Sue Ogrocki/AP

Contracts to buy previously-owned homes fell in January, according to the National Association of Realtors, calling into question the sustainability of a recent increase in existing home sales. Markets, however, are largely ignoring the data, accepting instead the NAR's explanation that it is low inventory, rather than low demand, putting a lid on the number of existing homes to be sold. Homebuilder stocks were up 1.43% Monday morning, while the broader market rose slightly.

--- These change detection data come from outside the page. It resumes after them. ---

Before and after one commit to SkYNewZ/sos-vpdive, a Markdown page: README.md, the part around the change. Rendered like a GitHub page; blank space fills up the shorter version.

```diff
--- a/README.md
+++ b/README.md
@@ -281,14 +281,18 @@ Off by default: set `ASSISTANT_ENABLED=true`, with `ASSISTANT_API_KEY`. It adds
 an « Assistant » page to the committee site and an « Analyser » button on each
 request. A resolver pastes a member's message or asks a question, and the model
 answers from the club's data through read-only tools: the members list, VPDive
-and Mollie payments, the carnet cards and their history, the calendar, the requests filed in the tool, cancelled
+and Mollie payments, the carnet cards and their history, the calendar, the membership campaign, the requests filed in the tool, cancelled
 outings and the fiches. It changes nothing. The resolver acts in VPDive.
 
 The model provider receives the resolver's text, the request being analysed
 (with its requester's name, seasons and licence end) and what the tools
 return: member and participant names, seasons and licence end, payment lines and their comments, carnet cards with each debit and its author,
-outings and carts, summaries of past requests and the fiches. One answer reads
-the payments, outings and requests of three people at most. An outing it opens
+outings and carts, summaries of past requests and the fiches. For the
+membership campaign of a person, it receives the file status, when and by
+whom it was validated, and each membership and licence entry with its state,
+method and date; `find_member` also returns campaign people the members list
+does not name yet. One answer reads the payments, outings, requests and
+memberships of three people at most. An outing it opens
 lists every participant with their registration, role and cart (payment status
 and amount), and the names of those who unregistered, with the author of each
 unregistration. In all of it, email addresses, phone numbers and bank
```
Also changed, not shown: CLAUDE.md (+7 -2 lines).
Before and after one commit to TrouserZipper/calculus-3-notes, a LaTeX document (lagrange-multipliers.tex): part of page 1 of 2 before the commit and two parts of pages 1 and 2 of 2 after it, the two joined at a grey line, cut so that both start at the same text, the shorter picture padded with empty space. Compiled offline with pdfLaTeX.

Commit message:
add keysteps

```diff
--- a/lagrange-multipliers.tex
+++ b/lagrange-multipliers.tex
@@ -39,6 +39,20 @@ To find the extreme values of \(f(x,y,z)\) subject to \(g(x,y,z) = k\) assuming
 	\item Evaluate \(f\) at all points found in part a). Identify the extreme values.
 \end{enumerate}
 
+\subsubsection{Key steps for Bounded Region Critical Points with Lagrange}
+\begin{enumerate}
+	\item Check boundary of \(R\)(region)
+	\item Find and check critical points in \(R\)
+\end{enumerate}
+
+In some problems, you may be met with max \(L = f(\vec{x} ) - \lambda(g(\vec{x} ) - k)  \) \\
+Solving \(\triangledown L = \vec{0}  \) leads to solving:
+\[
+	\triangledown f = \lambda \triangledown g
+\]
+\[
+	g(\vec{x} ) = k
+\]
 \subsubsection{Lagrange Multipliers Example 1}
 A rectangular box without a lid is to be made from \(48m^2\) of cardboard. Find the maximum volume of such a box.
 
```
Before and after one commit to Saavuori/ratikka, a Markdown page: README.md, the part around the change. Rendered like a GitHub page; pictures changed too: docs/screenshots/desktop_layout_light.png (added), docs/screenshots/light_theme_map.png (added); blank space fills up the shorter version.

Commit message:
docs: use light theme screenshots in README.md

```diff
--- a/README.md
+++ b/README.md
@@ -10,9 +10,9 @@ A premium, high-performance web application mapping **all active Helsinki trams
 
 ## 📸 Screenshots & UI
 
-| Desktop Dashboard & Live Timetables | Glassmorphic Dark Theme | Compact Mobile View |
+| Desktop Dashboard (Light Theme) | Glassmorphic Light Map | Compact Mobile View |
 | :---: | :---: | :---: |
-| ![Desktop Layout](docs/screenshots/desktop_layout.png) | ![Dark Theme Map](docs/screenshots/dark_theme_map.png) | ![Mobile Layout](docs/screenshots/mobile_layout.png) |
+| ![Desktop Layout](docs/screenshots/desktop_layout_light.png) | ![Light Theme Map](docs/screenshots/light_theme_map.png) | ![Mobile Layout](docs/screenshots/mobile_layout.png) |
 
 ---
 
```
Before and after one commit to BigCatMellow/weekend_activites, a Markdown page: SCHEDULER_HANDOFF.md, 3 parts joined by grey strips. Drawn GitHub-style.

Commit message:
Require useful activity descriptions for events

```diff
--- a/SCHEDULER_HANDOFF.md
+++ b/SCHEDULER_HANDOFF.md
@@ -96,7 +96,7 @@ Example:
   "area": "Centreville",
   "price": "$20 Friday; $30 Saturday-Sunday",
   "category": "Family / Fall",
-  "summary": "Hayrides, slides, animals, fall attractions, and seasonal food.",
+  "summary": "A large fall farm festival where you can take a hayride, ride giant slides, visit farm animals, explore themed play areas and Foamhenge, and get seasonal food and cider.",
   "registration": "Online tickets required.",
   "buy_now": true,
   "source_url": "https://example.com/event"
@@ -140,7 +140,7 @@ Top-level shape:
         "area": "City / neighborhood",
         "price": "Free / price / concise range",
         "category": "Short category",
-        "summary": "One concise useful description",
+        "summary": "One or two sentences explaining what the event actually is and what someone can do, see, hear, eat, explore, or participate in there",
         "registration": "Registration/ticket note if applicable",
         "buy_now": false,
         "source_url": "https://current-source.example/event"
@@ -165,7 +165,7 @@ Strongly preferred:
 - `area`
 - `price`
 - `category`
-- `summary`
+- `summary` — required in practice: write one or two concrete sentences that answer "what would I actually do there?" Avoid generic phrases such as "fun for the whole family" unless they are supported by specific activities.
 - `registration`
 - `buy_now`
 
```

Why it matters: Investors continue to look on the bright side of whatever new information is given. This attitude could launch the Dow Jones to a 12th-straight record-high today, if it can set records today and tomorrow it will tie a 1987 high for longest string of record closes.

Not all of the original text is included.